But now, less than one year into his retirement, Kent has become a master craftsman -- hammering out connections and smoothing down his rough spots. A jovial turn on ABC's Superstars. A softer take on his nemesis Barry Bonds. And love not only for his former team the Giants, but also for the media that covered him.
The cynic would say the makeover is due to a place Kent always professed not to care about: Cooperstown. Kent will be on the Hall of Fame ballot in 2014. He has the numbers to support his induction -- he hit more home runs than any second baseman in history. And if he was trolling for some early votes he might have got them on Monday when he thanked the media for helping to clean up baseball's steroid problem.
"I'm embarrassed for my era," Kent said. He added, "I thank you guys for this. The game wouldn't be as clean as it is if you guys weren't involved, and for that I'm appreciative."
It almost sounded like a campaign speech. For years, Kent relished his reputation as a prickly, aloof player, who insisted he didn't care about statistics or records or the Hall of Fame because he wasn't a baseball fan.
Despite that indifference, Kent collected plenty of honors in his 17-year career, including a National League MVP award in 2000, five All-Star appearances and the title as the most productive second baseman in history.
Kent's career statistics were enhanced by playing with Bonds for six years, either batting ahead or behind the era's most feared player.
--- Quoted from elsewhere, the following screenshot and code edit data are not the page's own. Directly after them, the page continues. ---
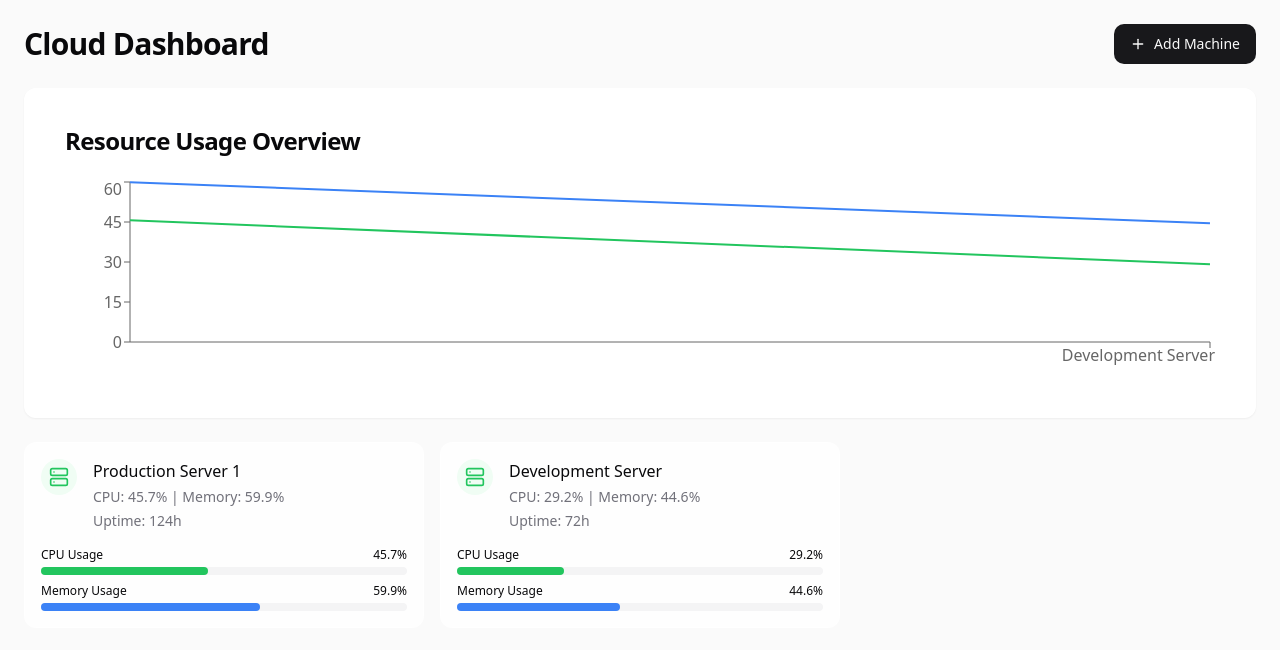
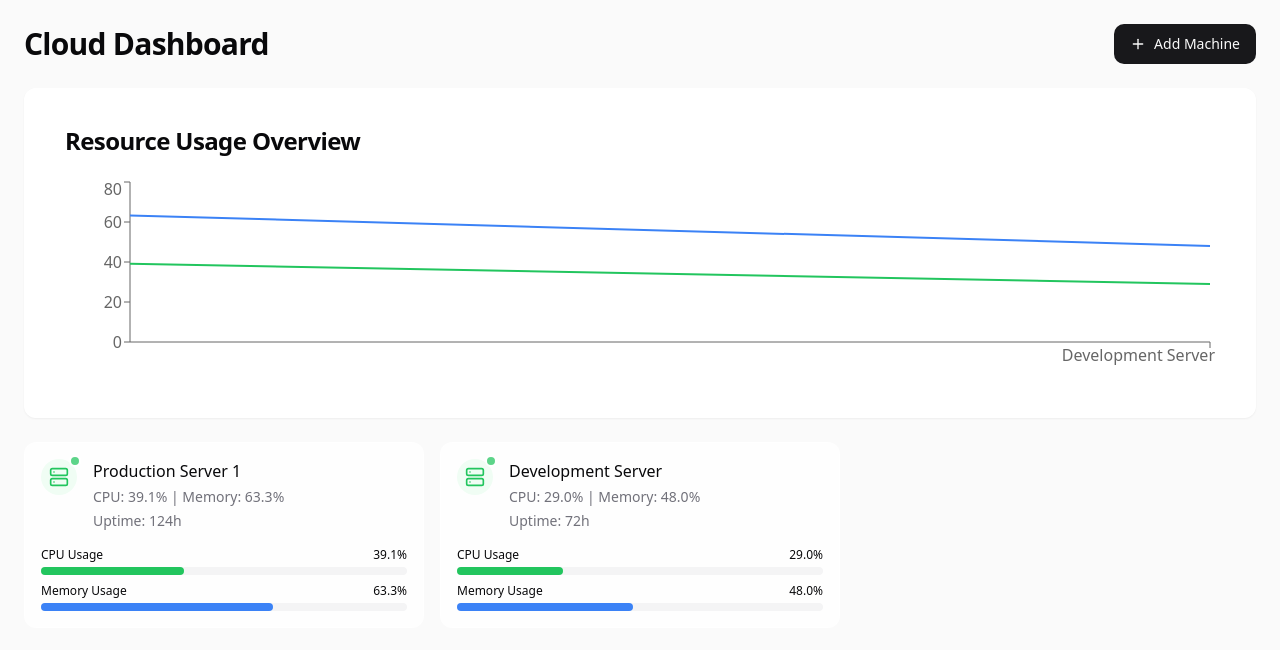
Before and after one commit to ongsiewtyng/cloud-dashboard-mind, a React (Vite) app: page / in a window 1280 px wide. Shown: the top 650 px of the page. Built offline with nearby package versions, Linux system fonts and the light colour scheme.

Commit message:
Add machine renaming and status indicator
Added functionality to rename machines and a visual status indicator to show online/offline status.

```diff
--- a/src/components/MachineList.tsx
+++ b/src/components/MachineList.tsx
@@ -1,7 +1,9 @@
 
 import { Machine } from "@/lib/machine-service"
-import { Server, Trash2 } from "lucide-react"
+import { Server, Trash2, Pencil } from "lucide-react"
 import { cn } from "@/lib/utils"
+import { useState } from "react"
+import { Input } from "./ui/input"
 
 interface MachineListProps {
   machines: Machine[]
@@ -9,6 +11,23 @@ interface MachineListProps {
 }
 
 export function MachineList({ machines, onDelete }: MachineListProps) {
+  const [editingId, setEditingId] = useState<string | null>(null)
+  const [editingName, setEditingName] = useState("")
+
+  const handleEdit = (machine: Machine) => {
+    setEditingId(machine.id)
+    setEditingName(machine.name)
+  }
+
+  const handleSave = (id: string) => {
+    if (editingName.trim()) {
+      // Get the renameMachine function from the store
+      const { renameMachine } = require("@/lib/machine-service").useMachineStore.getState()
+      renameMachine(id, editingName.trim())
+    }
+    setEditingId(null)
+  }
+
   return (
     <div className="grid gap-4 md:grid-cols-2 lg:grid-cols-3">
       {machines.map((machine) => (
@@ -16,7 +35,13 @@ export function MachineList({ machines, onDelete }: MachineListProps) {
           key={machine.id}
           className="widget group relative overflow-hidden"
         >
-          <div className="absolute right-2 top-2 opacity-0 transition-opacity group-hover:opacity-100">
+          <div className="absolute right-2 top-2 opacity-0 transition-opacity group-hover:opacity-100 flex gap-2">
+            <button
+              onClick={() => handleEdit(machine)}
+              className="rounded-full p-2 text-blue-500 hover:bg-blue-50"
+            >
+              <Pencil className="h-4 w-4" />
+            </button>
             <button
               onClick={() => onDelete(machine.id)}
               className="rounded-full p-2 text-red-500 hover:bg-red-50"
@@ -25,6 +50,7 @@ export function MachineList({ machines, onDelete }: MachineListProps) {
             </button>
           </div>
           <div className="flex items-start space-x-4">
+            <div className="relative">
               <div
                 className={cn(
                   "rounded-full p-2",
@@ -37,8 +63,37 @@ export function MachineList({ machines, onDelete }: MachineListProps) {
               >
                 <Server className="h-5 w-5" />
               </div>
-            <div className="space-y-1">
+              <div
+                className={cn(
+                  "absolute -right-1 -top-1 h-3 w-3 rounded-full border-2 border-white",
+                  machine.status === "online"
+                    ? "bg-green-500 animate-pulse"
+                    : machine.status === "maintenance"
+                    ? "bg-yellow-500"
+                    : "bg-red-500"
+                )}
+              />
+            </div>
+            <div className="space-y-1 flex-1">
+              {editingId === machine.id ? (
+                <div className="flex gap-2">
+                  <Input
+                    value={editingName}
+                    onChange={(e) => setEditingName(e.target.value)}
+                    onKeyDown={(e) => e.key === "Enter" && handleSave(machine.id)}
+                    className="h-7 py-1"
+                    autoFocus
+                  />
+                  <button
+                    onClick={() => handleSave(machine.id)}
+                    className="px-2 py-1 text-xs bg-blue-500 text-white rounded hover:bg-blue-600"
+                  >
+                    Save
+                  </button>
+                </div>
+              ) : (
                 <h3 className="font-medium">{machine.name}</h3>
+              )}
               <div className="text-sm text-muted-foreground">
                 CPU: {machine.cpuUsage.toFixed(1)}% | Memory:{" "}
                 {machine.memoryUsage.toFixed(1)}%
--- a/src/lib/machine-service.ts
+++ b/src/lib/machine-service.ts
@@ -15,6 +15,7 @@ interface MachineStore {
   addMachine: (machine: Omit<Machine, 'id'>) => void
   deleteMachine: (id: string) => void
   updateMachineStats: () => void
+  renameMachine: (id: string, newName: string) => void
 }
 
 export const useMachineStore = create<MachineStore>((set) => ({
@@ -50,12 +51,19 @@ export const useMachineStore = create<MachineStore>((set) => ({
     set((state) => ({
       machines: state.machines.filter((m) => m.id !== id),
     })),
+  renameMachine: (id, newName) =>
+    set((state) => ({
+      machines: state.machines.map((m) =>
+        m.id === id ? { ...m, name: newName } : m
+      ),
+    })),
   updateMachineStats: () =>
     set((state) => ({
       machines: state.machines.map((machine) => ({
         ...machine,
         cpuUsage: Math.min(100, Math.max(0, machine.cpuUsage + (Math.random() - 0.5) * 10)),
         memoryUsage: Math.min(100, Math.max(0, machine.memoryUsage + (Math.random() - 0.5) * 5)),
+        status: Math.random() > 0.95 ? (machine.status === 'online' ? 'offline' : 'online') : machine.status,
       })),
     })),
 }))
```
Lines whose indentation alone changed are shown as unchanged.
The two men clearly couldn't stand each other. Kent said the public shoving match in the dugout in 2002 was just one of "a bunch of times we got after each other."
"We just didn't hit it off," Kent said. "We just didn't click. He needed someone to push him in order to play better. I took the role of the guy who stuck the nail in his shoe every now and then to make him jump. I took pride in that."
That Kent was an outspoken critic of steroid use and Bonds became the most high-profile of the accused only fueled the tension. But directly or not, Kent was a beneficiary of the era he views with embarrassment.
"Barry doesn't need friends; I don't need friends either," Kent said. "Everyone wanted to make such a big deal that we weren't friends. But it worked. And we won."
Kent's six years in San Francisco were not only his best, but also the best in recent Giants history. So it makes sense that he will be honored on the Giants Wall of Fame on Saturday. The tribute helps repair a relationship that was fractured after Kent's departure for Houston, following the 2002 season.
The cause wasn't just his difficult relationship with Bonds, the franchise's personal ATM. Things began to sour with the front office during spring training of that season, when Kent fractured his wrist. He told one tale -- that he was washing his truck -- but newspapers reported that he had been doing wheelies on his motorcycle.
That was one topic that produced the familiar acerbic Kent. "It will always stay a secret," he said Monday.
Kent became the most vilified player at AT&T Park, particularly when he returned with the rival Dodgers. The intense booing was an interesting reaction to a player who was a catalyst for the Giants' only World Series appearance in 19 years.
Kent, flashing his badger grin under his mustache, always appeared to enjoy the reaction. "It was a sign of respect and I saw it that way," Kent said.
But if he does make it into the Baseball Hall of Fame, he'll do it as a Giant. "Absolutely," he said. "All my accomplishments, my passion and my heart were left in San Francisco."
When Kent played for the Giants, he was just one more testy guy in a clubhouse filled with cranks. In retrospect, the job manager Dusty Baker did holding that testosterone-fueled irritable bunch together was remarkable, as Kent acknowledged.
"Dusty was the first to leave," Kent said. "And he had been our ringleader for how we played on the field. That opened up a wound there. That was the determining factor for why I didn't come back."
Kent has remade himself a few times in the past. A product of Southern California, he morphed into a Texas rancher, complete with drawl.
Now his latest chameleon act: from surly loner into a warm and fuzzy retiree. One who just might have his eye on his own legacy.